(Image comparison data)
● ● ●

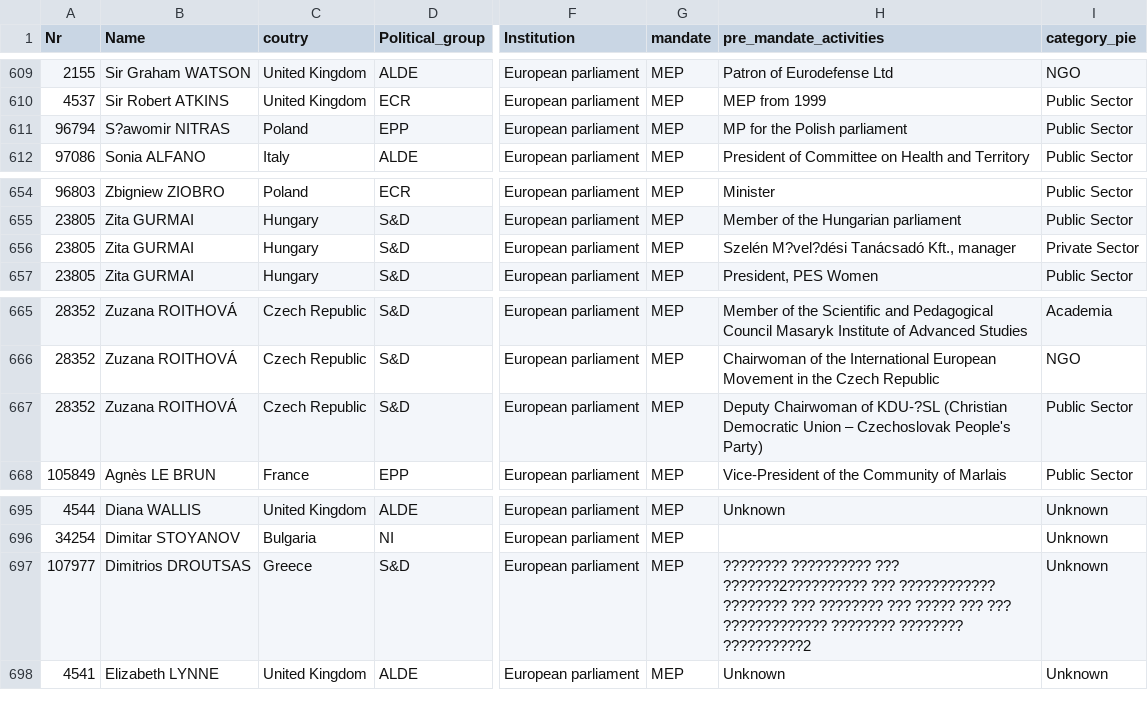
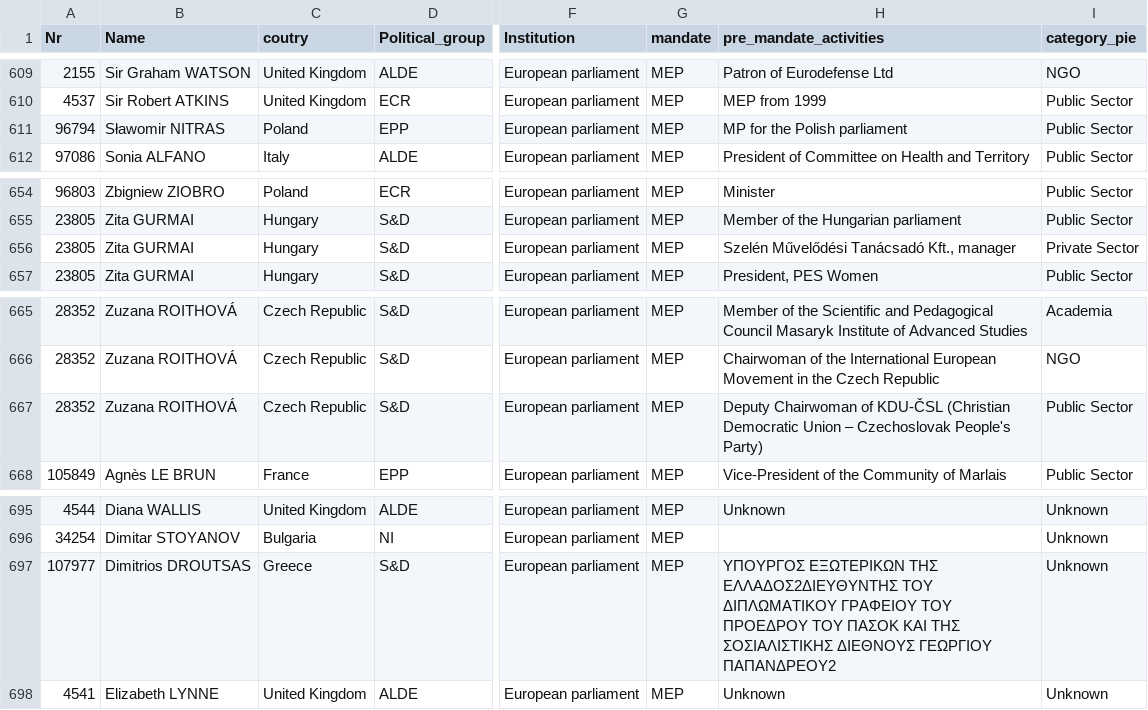
Before and after one commit to tttp/doi, a CSV file: data/tool_activities_pre.csv, drawn as a sheet; only a part is shown, gaps mark what is left out; the diff names each change by its address in the sheet, - before the commit and + after, or states it on an @@ line.

```diff
--- a/data/tool_activities_pre.csv
+++ b/data/tool_activities_pre.csv
-B611 (Name): S?awomir NITRAS
+B611 (Name): Sławomir NITRAS
-H656 (pre_mandate_activities): Szelén M?vel?dési Tanácsadó Kft., manager
+H656 (pre_mandate_activities): Szelén Művelődési Tanácsadó Kft., manager
-H667 (pre_mandate_activities): …Chairwoman of KDU-?SL (Christian Democratic…
+H667 (pre_mandate_activities): …Chairwoman of KDU-ČSL (Christian Democratic…
-H697 (pre_mandate_activities): ???????? ?????????? ??? ???????2?????????? ??? ???????????? ???????? ??? ???????? ??? ????? ??? ??? ????????????? ???????? ???????? ??????????2
+H697 (pre_mandate_activities): ΥΠΟΥΡΓΟΣ ΕΞΩΤΕΡΙΚΩΝ ΤΗΣ ΕΛΛΑΔΟΣ2ΔΙΕΥΘΥΝΤΗΣ ΤΟΥ ΔΙΠΛΩΜΑΤΙΚΟΥ ΓΡΑΦΕΙΟΥ ΤΟΥ ΠΡΟΕΔΡΟΥ ΤΟΥ ΠΑΣΟΚ ΚΑΙ ΤΗΣ ΣΟΣΙΑΛΙΣΤΙΚΗΣ ΔΙΕΘΝΟΥΣ ΓΕΩΡΓΙΟΥ ΠΑΠΑΝΔΡΕΟΥ2
```
Also changed, not shown: data/tool_activities_post.csv, data/tool_total_unique.csv.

● ● ●

# Work instructions
Keep every word of the records above exactly, and return them with no pictures.

# Task answer
Before and after one commit to tttp/doi, a CSV file: data/tool_activities_pre.csv, drawn as a sheet; only a part is shown, gaps mark what is left out; the diff names each change by its address in the sheet, - before the commit and + after, or states it on an @@ line.

```diff
--- a/data/tool_activities_pre.csv
+++ b/data/tool_activities_pre.csv
-B611 (Name): S?awomir NITRAS
+B611 (Name): Sławomir NITRAS
-H656 (pre_mandate_activities): Szelén M?vel?dési Tanácsadó Kft., manager
+H656 (pre_mandate_activities): Szelén Művelődési Tanácsadó Kft., manager
-H667 (pre_mandate_activities): …Chairwoman of KDU-?SL (Christian Democratic…
+H667 (pre_mandate_activities): …Chairwoman of KDU-ČSL (Christian Democratic…
-H697 (pre_mandate_activities): ???????? ?????????? ??? ???????2?????????? ??? ???????????? ???????? ??? ???????? ??? ????? ??? ??? ????????????? ???????? ???????? ??????????2
+H697 (pre_mandate_activities): ΥΠΟΥΡΓΟΣ ΕΞΩΤΕΡΙΚΩΝ ΤΗΣ ΕΛΛΑΔΟΣ2ΔΙΕΥΘΥΝΤΗΣ ΤΟΥ ΔΙΠΛΩΜΑΤΙΚΟΥ ΓΡΑΦΕΙΟΥ ΤΟΥ ΠΡΟΕΔΡΟΥ ΤΟΥ ΠΑΣΟΚ ΚΑΙ ΤΗΣ ΣΟΣΙΑΛΙΣΤΙΚΗΣ ΔΙΕΘΝΟΥΣ ΓΕΩΡΓΙΟΥ ΠΑΠΑΝΔΡΕΟΥ2
```
Also changed, not shown: data/tool_activities_post.csv, data/tool_total_unique.csv.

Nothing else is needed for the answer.